The court states that certain criteria must be fulfilled before a trial court may admit expert testimony: “(1) the expert is qualified; (2) the expert’s testimony will assist the trier of fact; (3) the expert’s testimony is based upon facts or data that are reasonably relied on by experts in the field; and (4) the facts or data on which the expert relies are otherwise reasonably reliable.” The court emphasized that it is not the trial court’s role to judge the relative strength or weakness of an expert witness—that task belongs to the jury. So long as the expert witness meets the statutory requirements, the trial court must admit the expert.
D. Summary Judgment Ruling
The Supreme Court of Missouri found that the circuit court erred when it failed to admit the plaintiff’s expert witness. The court applied the statutory requirements of an expert witness to the case at hand and found that the plaintiff’s expert satisfied the minimum criteria: he is a board-certified psychiatrist who has treated patients with similar symptoms, and he can clarify issues for the trier of fact in this medical negligence case.
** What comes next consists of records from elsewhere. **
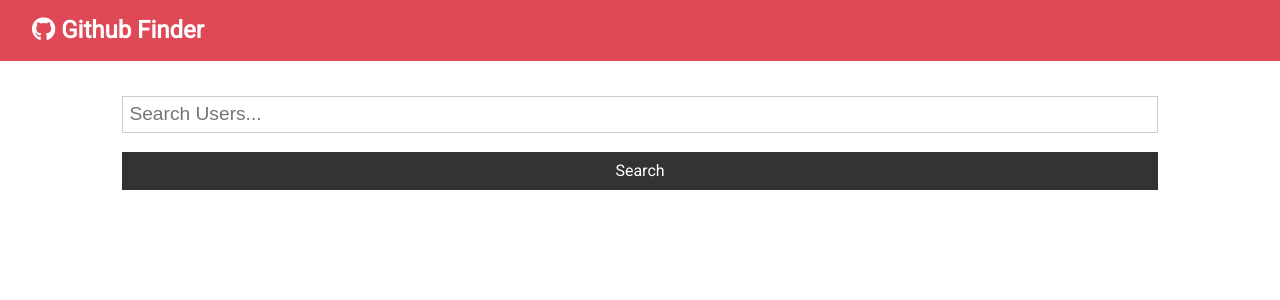
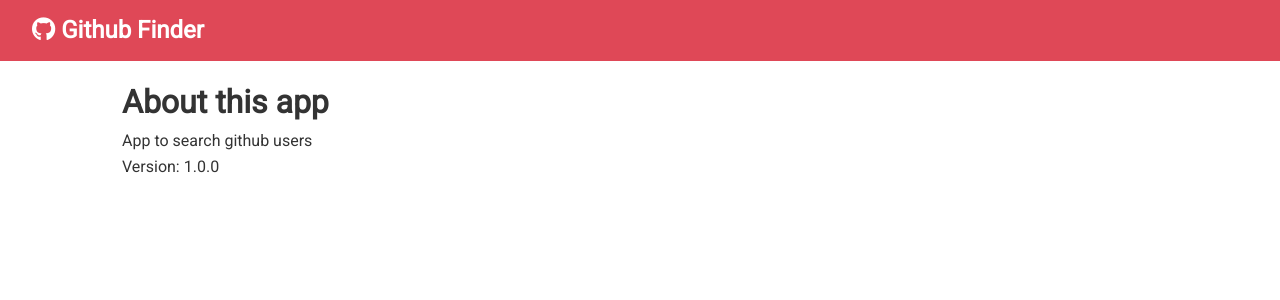
Before and after one commit to sybilal/github-finder, a React (Create React App) app: page /about in a window 1280 px wide. Shown: the top 300 px of the page. Built offline with nearby package versions, Linux system fonts and the light colour scheme.

Commit message:
starting router

```diff
--- a/package.json
+++ b/package.json
@@ -9,6 +9,7 @@
     "axios": "^0.21.1",
     "react": "^17.0.1",
     "react-dom": "^17.0.1",
+    "react-router-dom": "^5.2.0",
     "react-scripts": "4.0.3",
     "web-vitals": "^1.1.0"
   },
--- a/src/App.js
+++ b/src/App.js
@@ -1,13 +1,22 @@
 import './App.css';
 import React, { Component } from 'react';
+import {
+  BrowserRouter as Router,
+  Switch,
+  Route
+} from 'react-router-dom';
+
 import Navbar from './components/layout/Navbar';
 import Users from './components/users/Users';
 import axios from 'axios';
 import Search from './components/users/Search';
+import Alert from './components/layout/Alert';
+import About from './components/pages/About';
 class App extends Component {
   state = {
     users: [],
     loading: false,
+    alert: null,
   };
 
   /*
@@ -37,21 +46,44 @@ class App extends Component {
   // Clear users from state
   clearUsers = () => this.setState({ users: [], loading: false });
 
+  setAlert = (msg, type = '') => {
+    if (msg == null) {
+      this.setState({ alert: null });
+    } else {
+      this.setState({ alert: { msg, type } });
+    }
+  };
+
   render() {
     const { users, loading } = this.state;
 
     return (
+      <Router>
         <div className="App">
           <Navbar />
           <div className="container">
+            <Alert alert={this.state.alert} />
+            <Switch>
+              <Route
+                exact
+                path="/"
+                render={(props) => (
+                  <>
                     <Search
                       searchUsers={this.searchUsers}
                       clearUsers={this.clearUsers}
                       showClear={users.length > 0}
+                      setAlert={this.setAlert}
                     />
                     <Users loading={loading} users={users} />
+                  </>
+                )}
+              />
+              <Route exact path="/about" component={About}></Route>
+            </Switch>
           </div>
         </div>
+      </Router>
     );
   }
 }
--- /dev/null
+++ b/src/components/layout/Alert.js
@@ -0,0 +1,11 @@
+import React from 'react';
+
+const Alert = ({ alert }) => {
+  return (alert != null &&
+    <div className={`alert alert-${alert.type}`}>
+      <i className="fas fa-info-circle"></i> {alert.msg}
+    </div>
+  );
+};
+
+export default Alert;
--- /dev/null
+++ b/src/components/pages/About.js
@@ -0,0 +1,13 @@
+import React from 'react'
+
+const About = () => {
+    return (
+        <>
+            <h1>About this app</h1>
+            <p>App to search github users</p>
+            <p>Version: 1.0.0</p>
+        </>
+    )
+}
+
+export default About
--- a/src/components/users/Search.js
+++ b/src/components/users/Search.js
@@ -10,13 +10,21 @@ export class Search extends Component {
     searchUsers: PropTypes.func.isRequired,
     clearUsers: PropTypes.func.isRequired,
     showClear: PropTypes.bool.isRequired,
+    setAlert: PropTypes.func.isRequired,
   };
 
-  onChange = (e) => this.setState({ [e.target.name]: e.target.value });
+  onChange = (e) => {
+    this.setState({ [e.target.name]: e.target.value });
+    this.state.text !== '' && this.props.setAlert(null);
+  };
   onSubmit = (e) => {
     e.preventDefault();
-    this.props.searchUsers(this.state.text);
-    this.setState({ text: '' });
+    if (this.state.text === '') {
+      this.props.setAlert('Please enter something', 'light');
+    } else {
+      this.props.searchUsers(this.state.text);
+      this.setState({ text: '' });
+    }
   };
 
   render() {
```
Also changed, not shown: 1 other file (tests, documents, lock files or other folders). Lines whose indentation alone changed are shown as unchanged.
The circuit court granted summary judgment for the defendant because of the statutory requirement that the expert witness must “rely on facts and data that were reasonably relied on by experts in the field and the facts and data needed to be otherwise reasonably reliable.” Because Kivland did not have a medical diagnosis, nor was he declared insane, the circuit court concluded that the expert witness’ testimony would simply be “personal opinions, not scientific conclusions.”
The court reiterated that plaintiffs do not need to show that Kivland had a medical diagnosis or suffered from insanity: the law simply requires that the plaintiffs show causation. The court noted that the psychiatrist gave his opinion to a reasonable degree of certainty and that it is up to a jury, not the circuit court judge, to decide whether the psychiatrist’s opinion has any credence. The court held that the cause of the Kivland’s suicide is a “genuine issue of material fact” for the jury to decide. The summary judgment was reversed, and the case was remanded.
In Kivland, the Supreme Court of Missouri cut through much dicta related to suicides and clarified that the linchpin for a plaintiff to successfully bring a wrongful death lawsuit is causation. So long as the expert witness is qualified and able to clarify issues for the trier of fact, the trial court has no discretion to disallow expert testimony in a pretrial hearing. This ruling could result in more wrongful death claims getting settled because the plaintiff does not need to worry about expert credibility or even the soundness of expert testimony until trial. If the plaintiff is simply able to survive summary judgment by producing an adequate expert witness, more defendants may be persuaded that there is some merit to the case and that settlement is an attractive option. By focusing on causation as the key in allowing a wrongful death lawsuit, the court reiterated its previous ruling in State Board of Registration for the Healing Arts v. McDonagh and held that section 490.065 controls the admission of expert opinion testimony in civil cases.
 No. SC90708 (Mo. January 25, 2011) (en banc), available at http://www.courts.mo.gov/file.jsp?id=43940. The West reporter citation is Kivland v. Columbia Orthopedic Group, 331 S.W.3d 299 (Mo. 2011) (en banc).
 Id. at 302.
 Id. at 303.
 Id. at 303-04
 Id. at 304.
 Id. at 311.
 Id. at 306.
 Id. at 305.
 Id. (quoting Wollen v. DePaul Health Ctr., 828 S.W.2d 681, 682 (Mo. 1992) (en banc)).
 Id. at 305.
 Id. at 306.
 Id. at 307 (citing Wallace v. Bounds, 369 S.W.2d. 138 at 143-44 (Mo. 1963)).
 Id. at 307 (quoting Eidson v. Reprod. Health Servs., 863 S.W.2d. 621, 627 (Mo. App. 1993)).
 Id. at 307
 Id. at 309.
 Id. at 310.
 Id. at 311 (citing Mo. Rev. Stat. § 490.065).
 Id. at 312.
 Id. at 313.
 Id. at 314.
 Id. at 311.
 123 S.W.3d 146 (Mo. 2003) (en banc).
 331 S.W.3d 299